Well, in a way he was right. The ten copies lasted about two hours. Everyone who enquired was given the same treatment. "I have a contract with the Americans to manufacture the disks and put them in proper manuals. Unfortunately, we were one manual short on the shipment so I've had to make a photocopy. Could you make do with that for now?" The punters were so anxious to get their hands on the product they agreed. Having hooked them thus far, Paul simply substituted pounds for dollars, saying "You can't get it cheaper, I'm the sole UK agent."
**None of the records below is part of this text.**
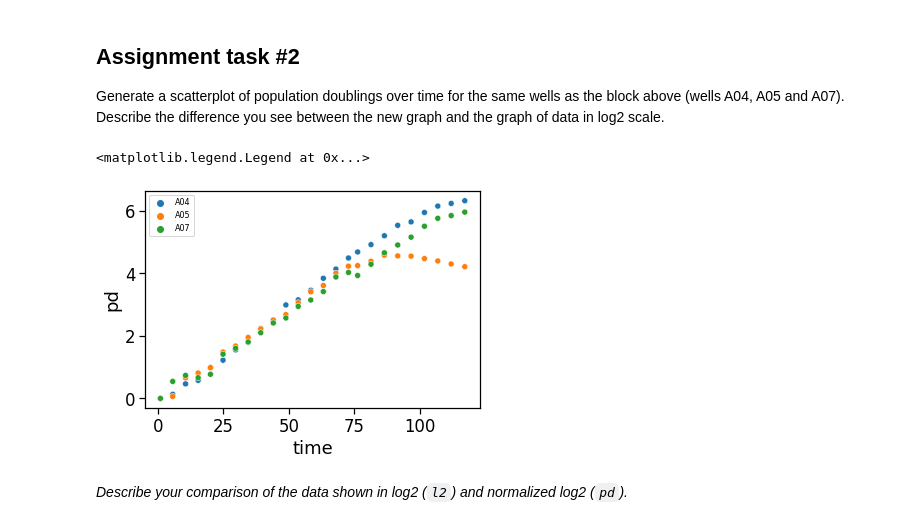
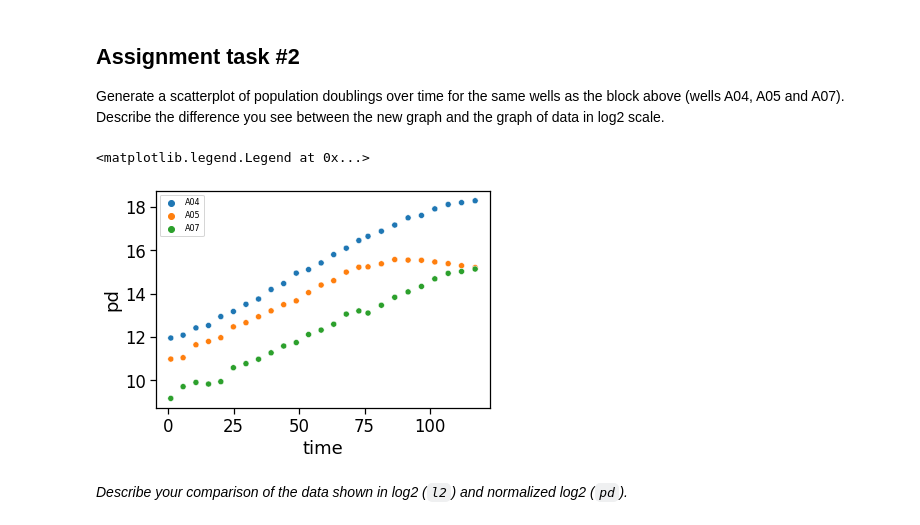
Before and after one commit to Etinosa-Iyayi/Eti, a Jupyter notebook: Copy_of_Etinosa_Iyayi_PopGrowthLecture_assignment.ipynb, the cells around one changed output. Saved outputs shown, nothing was run; the diff lists cells and outputs as text; code cells hidden in the pictures.

```diff
--- a/Copy_of_Etinosa_Iyayi_PopGrowthLecture_assignment.ipynb
+++ b/Copy_of_Etinosa_Iyayi_PopGrowthLecture_assignment.ipynb
@@ -162,6 +162,6 @@ d.head()
 Copy and execute a chunk of code from the line assigning values to `d["pd"]`. Describe what you did and the output in the following markup block.
 # %%
 # Add your code here
-d["pd_2"] = flatten_matrix([np.round(d[d["well"]==w]["l2"] + d[d["well"]==w]["l2"].to_list()[0],3) for w in d["well"].unique()])
+d["pd"] = flatten_matrix([np.round(d[d["well"]==w]["l2"] + d[d["well"]==w]["l2"].to_list()[0],3) for w in d["well"].unique()])
 d.head()
 # %% [output]
@@ -278,10 +278,10 @@ plt.legend(loc='upper left', fontsize='8')
 Generate a scatterplot of population doublings over time for the same wells as the block above (wells A04, A05 and A07). Describe the difference you see between the new graph and the graph of data in log2 scale.
 # %%
 # Add your code for scatterplot of population doublings here
-dtp = d[(d["well"] == "A04") | (d["well"] == "A05") | (d["well"] == "A07")]
-sns.scatterplot(data=dtp, x="time", y="pd", hue="well")
+dtps = d[(d["well"] == "A04") | (d["well"] == "A05") | (d["well"] == "A07")]
+sns.scatterplot(data=dtps, x="time", y="pd", hue="well")
 plt.legend(loc='upper left', fontsize='8')
 # %% [output]
 <matplotlib.legend.Legend at 0x...>
-[figure, old version]
+[figure, new version]
 # %%
```
Also changed, not shown: parts of 7 cells of this notebook.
Such was the demand for a decent word processor that everyone meekly handed over their cash and rushed off to try out the programme. Word got around. Soon we were all working flat out, photocopying manuals and copying disks. By the fifth day, Paul decided to spend some of his ill gotten gains to get the manuals properly printed and bound, exactly like the American version. He started using the package as a bribe to sell machines.

"Free software with every machine" proclaimed his next banner. People flooded in. "Never knowingly undersold" his next poster screamed. Anyone who claimed that hardware was cheaper at another shop was offered more and more ripped-off software until the prices were apparently matched. As the American products started being imported by other people, he dropped the prices of the ripped-off programs until they were always about ten per cent below the cheapest.

One day we heard on the grapevine that one of the computer ranges was going to be dumped by its manufacturer. Suddenly, everyone who walked in the door was offered this particular machine as "the perfect solution" to their computing needs. Questions about support and falling sales in America were countered with "No, this sort of company just can't go out of business. It's too big." Most people fell for it. They were obviously unaware that American companies are often prepared to subject themselves to drastic surgery.

Indeed, within a fortnight of selling all the stock, the computer side of that company's business had been closed. All the poor punters with the perfect solution had to lump it. Shops with remaining stock had to sell it off at cost to keen hobbyists. Paul just treated unhappy customers with "How do you think I feel? You only got caught with one of the machines," implying he had a store room full of them.

One extremely angry customer was demanding to see Paul, in fact he had seen Paul duck into the toilet to avoid him. Paul was mumbling through the door for me to tell the man that he was out. I was just trying to decide whether to go to the customer or to resign, when I woke up.

The strange thing is that could have been true. Once.